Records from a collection
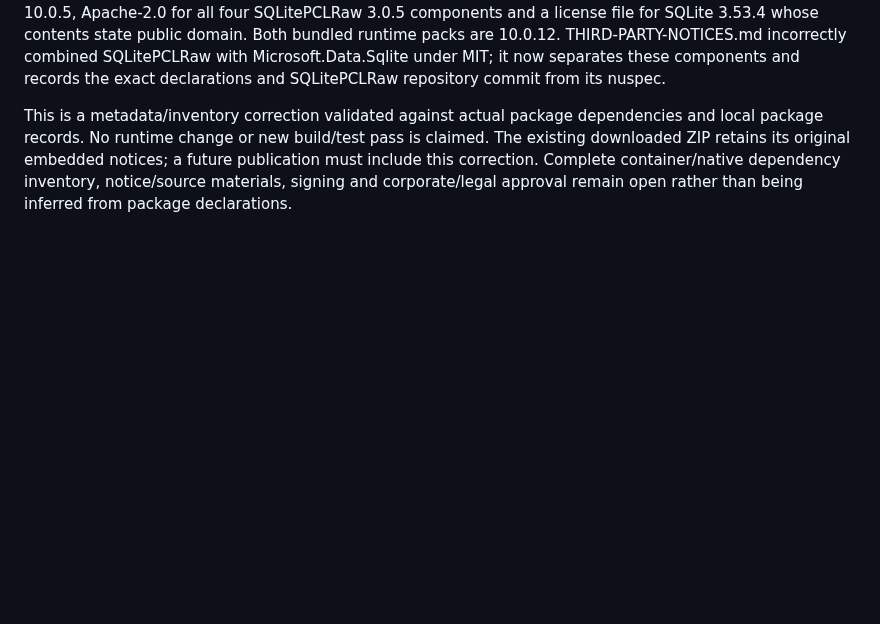
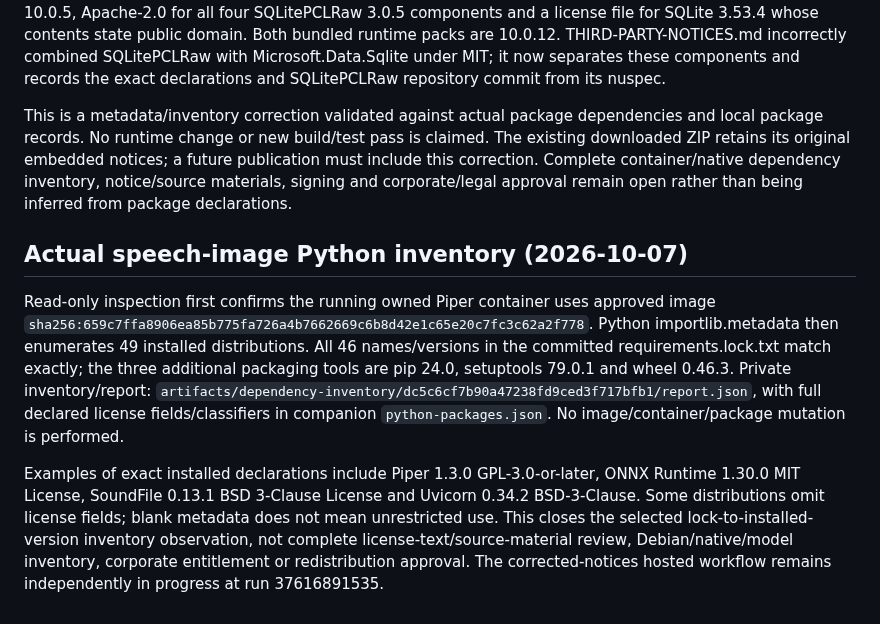
Before and after one commit to nkimber/CommuteCast, a Markdown page: documents/Acceptance.md, the part around the change. GitHub-like rendering; blank space fills up the shorter version.

Commit message:
Record approved speech image installed Python dependency inventory

```diff
--- a/documents/Acceptance.md
+++ b/documents/Acceptance.md
@@ -575,3 +575,9 @@ Actual downloaded ZIP freshly extracts and verifies with its own Maintenance exe
 Audit of the verified `8353e35` package's Desktop dependency manifest identifies seven NuGet dependencies and two runtime packs. Exact locally restored NuGet metadata declares MIT for Microsoft.Data.Sqlite/Core 10.0.5, Apache-2.0 for all four SQLitePCLRaw 3.0.5 components and a license file for SQLite 3.53.4 whose contents state public domain. Both bundled runtime packs are 10.0.12. THIRD-PARTY-NOTICES.md incorrectly combined SQLitePCLRaw with Microsoft.Data.Sqlite under MIT; it now separates these components and records the exact declarations and SQLitePCLRaw repository commit from its nuspec.
 
 This is a metadata/inventory correction validated against actual package dependencies and local package records. No runtime change or new build/test pass is claimed. The existing downloaded ZIP retains its original embedded notices; a future publication must include this correction. Complete container/native dependency inventory, notice/source materials, signing and corporate/legal approval remain open rather than being inferred from package declarations.
+
+## Actual speech-image Python inventory (2026-10-07)
+
+Read-only inspection first confirms the running owned Piper container uses approved image `sha256:659c7ffa8906ea85b775fa726a4b7662669c6b8d42e1c65e20c7fc3c62a2f778`. Python importlib.metadata then enumerates 49 installed distributions. All 46 names/versions in the committed requirements.lock.txt match exactly; the three additional packaging tools are pip 24.0, setuptools 79.0.1 and wheel 0.46.3. Private inventory/report: `artifacts/dependency-inventory/dc5c6cf7b90a47238fd9ced3f717bfb1/report.json`, with full declared license fields/classifiers in companion `python-packages.json`. No image/container/package mutation is performed.
+
+Examples of exact installed declarations include Piper 1.3.0 GPL-3.0-or-later, ONNX Runtime 1.30.0 MIT License, SoundFile 0.13.1 BSD 3-Clause License and Uvicorn 0.34.2 BSD-3-Clause. Some distributions omit license fields; blank metadata does not mean unrestricted use. This closes the selected lock-to-installed-version inventory observation, not complete license-text/source-material review, Debian/native/model inventory, corporate entitlement or redistribution approval. The corrected-notices hosted workflow remains independently in progress at run 37616891535.
```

__Required action__
Write the records out exactly, dropping every image.

__Output for this exercise__
Before and after one commit to nkimber/CommuteCast, a Markdown page: documents/Acceptance.md, the part around the change. GitHub-like rendering; blank space fills up the shorter version.

Commit message:
Record approved speech image installed Python dependency inventory

```diff
--- a/documents/Acceptance.md
+++ b/documents/Acceptance.md
@@ -575,3 +575,9 @@ Actual downloaded ZIP freshly extracts and verifies with its own Maintenance exe
 Audit of the verified `8353e35` package's Desktop dependency manifest identifies seven NuGet dependencies and two runtime packs. Exact locally restored NuGet metadata declares MIT for Microsoft.Data.Sqlite/Core 10.0.5, Apache-2.0 for all four SQLitePCLRaw 3.0.5 components and a license file for SQLite 3.53.4 whose contents state public domain. Both bundled runtime packs are 10.0.12. THIRD-PARTY-NOTICES.md incorrectly combined SQLitePCLRaw with Microsoft.Data.Sqlite under MIT; it now separates these components and records the exact declarations and SQLitePCLRaw repository commit from its nuspec.
 
 This is a metadata/inventory correction validated against actual package dependencies and local package records. No runtime change or new build/test pass is claimed. The existing downloaded ZIP retains its original embedded notices; a future publication must include this correction. Complete container/native dependency inventory, notice/source materials, signing and corporate/legal approval remain open rather than being inferred from package declarations.
+
+## Actual speech-image Python inventory (2026-10-07)
+
+Read-only inspection first confirms the running owned Piper container uses approved image `sha256:659c7ffa8906ea85b775fa726a4b7662669c6b8d42e1c65e20c7fc3c62a2f778`. Python importlib.metadata then enumerates 49 installed distributions. All 46 names/versions in the committed requirements.lock.txt match exactly; the three additional packaging tools are pip 24.0, setuptools 79.0.1 and wheel 0.46.3. Private inventory/report: `artifacts/dependency-inventory/dc5c6cf7b90a47238fd9ced3f717bfb1/report.json`, with full declared license fields/classifiers in companion `python-packages.json`. No image/container/package mutation is performed.
+
+Examples of exact installed declarations include Piper 1.3.0 GPL-3.0-or-later, ONNX Runtime 1.30.0 MIT License, SoundFile 0.13.1 BSD 3-Clause License and Uvicorn 0.34.2 BSD-3-Clause. Some distributions omit license fields; blank metadata does not mean unrestricted use. This closes the selected lock-to-installed-version inventory observation, not complete license-text/source-material review, Debian/native/model inventory, corporate entitlement or redistribution approval. The corrected-notices hosted workflow remains independently in progress at run 37616891535.
```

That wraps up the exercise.